*** Opening Input for this task ***

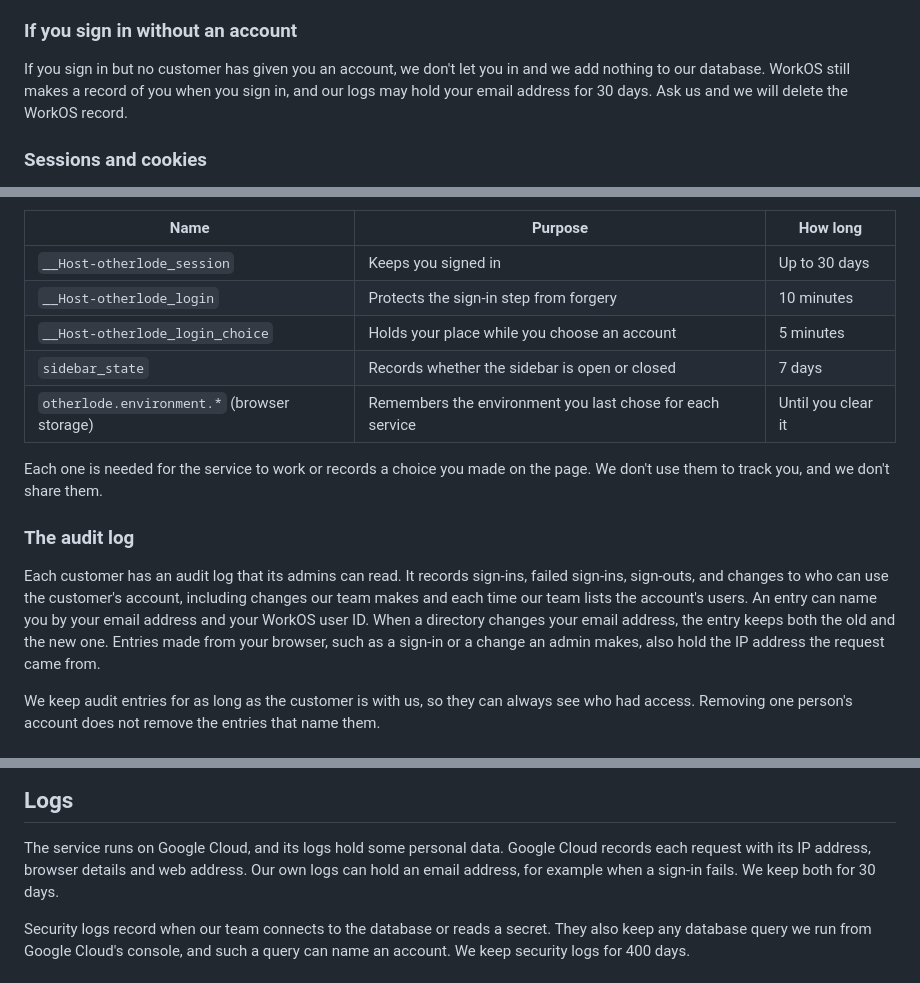
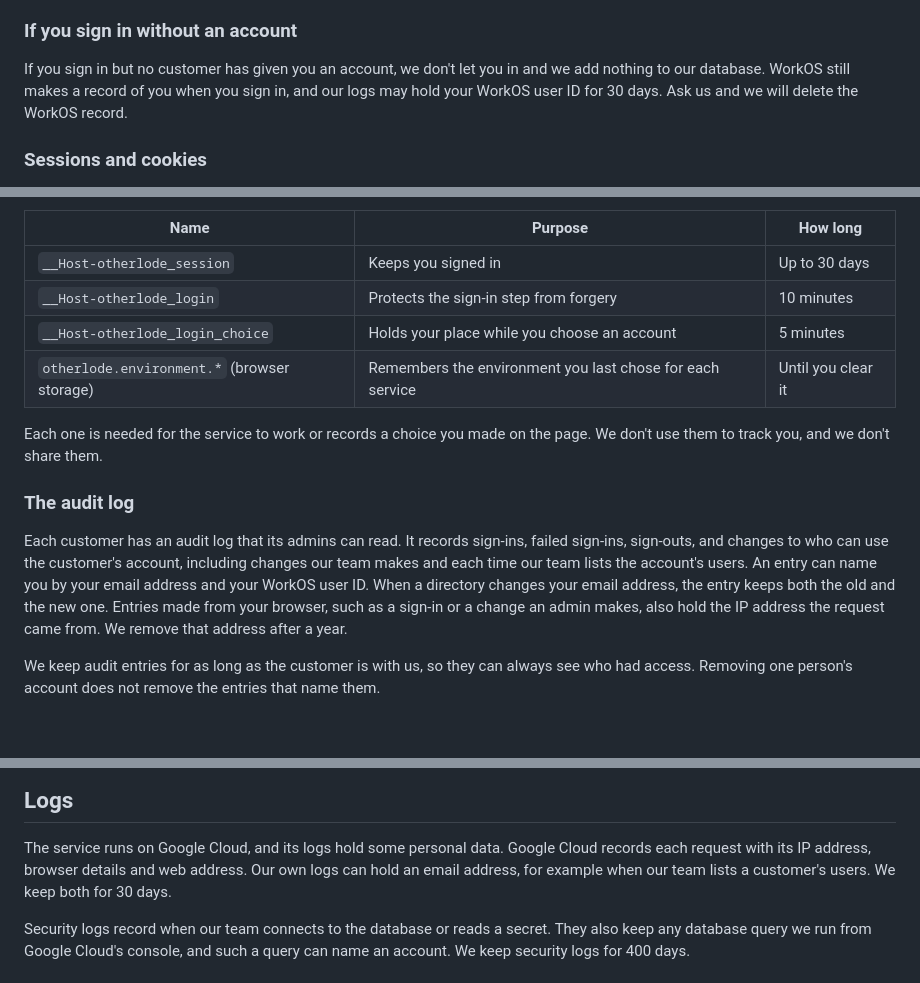
Before and after one commit to otherlodehq/otherlode.dev, a Markdown page: src/pages/privacy.md, 3 parts joined by grey strips. Drawn GitHub-style.

Commit message:
Bring the privacy policy in line with the server's data changes
Three changes the server made on 2026-10-03, now deployed:

- A refused sign-in logs the person's WorkOS user ID, not their email,
  so the no-account section says so. The Logs section's example of an
  email in our logs becomes listing a customer's users, which still
  prints emails.
- The web UI no longer sets the sidebar_state cookie, so its row goes.
- The audit log clears an entry's IP address after a year. The audit
  log section and the retention table say so.

Co-Authored-By: Claude Opus 5.5 <noreply@anthropic.com>

```diff
--- a/src/pages/privacy.md
+++ b/src/pages/privacy.md
@@ -125,7 +125,7 @@ privacy policies.
 
 If you sign in but no customer has given you an account, we don't let
 you in and we add nothing to our database. WorkOS still makes a record
-of you when you sign in, and our logs may hold your email address for
+of you when you sign in, and our logs may hold your WorkOS user ID for
 30 days. Ask us and we will delete the WorkOS record.
 
 ### Sessions and cookies
@@ -142,7 +142,6 @@ The service uses these cookies and browser storage:
 | `__Host-otherlode_session` | Keeps you signed in | Up to 30 days |
 | `__Host-otherlode_login` | Protects the sign-in step from forgery | 10 minutes |
 | `__Host-otherlode_login_choice` | Holds your place while you choose an account | 5 minutes |
-| `sidebar_state` | Records whether the sidebar is open or closed | 7 days |
 | `otherlode.environment.*` (browser storage) | Remembers the environment you last chose for each service | Until you clear it |
 
 Each one is needed for the service to work or records a choice you made
@@ -157,7 +156,8 @@ team lists the account's users. An entry can name you by your email
 address and your WorkOS user ID. When a directory changes your email
 address, the entry keeps both the old and the new one.
 Entries made from your browser, such as a sign-in or a change an admin
-makes, also hold the IP address the request came from.
+makes, also hold the IP address the request came from. We remove that
+address after a year.
 
 We keep audit entries for as long as the customer is with us, so they
 can always see who had access. Removing one person's account does not
@@ -186,7 +186,7 @@ names or request contents. A few fields can still hold personal data:
 The service runs on Google Cloud, and its logs hold some personal data.
 Google Cloud records each request with its IP address, browser details
 and web address. Our own logs can hold an email address, for example
-when a sign-in fails. We keep both for 30 days.
+when our team lists a customer's users. We keep both for 30 days.
 
 Security logs record when our team connects to the database or reads a
 secret. They also keep any database query we run from Google Cloud's
```
Also changed, not shown: other parts of src/pages/privacy.md (+1 -0 lines).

*** Closing Input for this task ***

• _Problem requirements_:
Your task is to retype the records above in full and exactly, omitting the pictures.

• _Exercise result_:
Before and after one commit to otherlodehq/otherlode.dev, a Markdown page: src/pages/privacy.md, 3 parts joined by grey strips. Drawn GitHub-style.

Commit message:
Bring the privacy policy in line with the server's data changes
Three changes the server made on 2026-10-03, now deployed:

- A refused sign-in logs the person's WorkOS user ID, not their email,
  so the no-account section says so. The Logs section's example of an
  email in our logs becomes listing a customer's users, which still
  prints emails.
- The web UI no longer sets the sidebar_state cookie, so its row goes.
- The audit log clears an entry's IP address after a year. The audit
  log section and the retention table say so.

Co-Authored-By: Claude Opus 5.5 <noreply@anthropic.com>

```diff
--- a/src/pages/privacy.md
+++ b/src/pages/privacy.md
@@ -125,7 +125,7 @@ privacy policies.
 
 If you sign in but no customer has given you an account, we don't let
 you in and we add nothing to our database. WorkOS still makes a record
-of you when you sign in, and our logs may hold your email address for
+of you when you sign in, and our logs may hold your WorkOS user ID for
 30 days. Ask us and we will delete the WorkOS record.
 
 ### Sessions and cookies
@@ -142,7 +142,6 @@ The service uses these cookies and browser storage:
 | `__Host-otherlode_session` | Keeps you signed in | Up to 30 days |
 | `__Host-otherlode_login` | Protects the sign-in step from forgery | 10 minutes |
 | `__Host-otherlode_login_choice` | Holds your place while you choose an account | 5 minutes |
-| `sidebar_state` | Records whether the sidebar is open or closed | 7 days |
 | `otherlode.environment.*` (browser storage) | Remembers the environment you last chose for each service | Until you clear it |
 
 Each one is needed for the service to work or records a choice you made
@@ -157,7 +156,8 @@ team lists the account's users. An entry can name you by your email
 address and your WorkOS user ID. When a directory changes your email
 address, the entry keeps both the old and the new one.
 Entries made from your browser, such as a sign-in or a change an admin
-makes, also hold the IP address the request came from.
+makes, also hold the IP address the request came from. We remove that
+address after a year.
 
 We keep audit entries for as long as the customer is with us, so they
 can always see who had access. Removing one person's account does not
@@ -186,7 +186,7 @@ names or request contents. A few fields can still hold personal data:
 The service runs on Google Cloud, and its logs hold some personal data.
 Google Cloud records each request with its IP address, browser details
 and web address. Our own logs can hold an email address, for example
-when a sign-in fails. We keep both for 30 days.
+when our team lists a customer's users. We keep both for 30 days.
 
 Security logs record when our team connects to the database or reads a
 secret. They also keep any database query we run from Google Cloud's
```
Also changed, not shown: other parts of src/pages/privacy.md (+1 -0 lines).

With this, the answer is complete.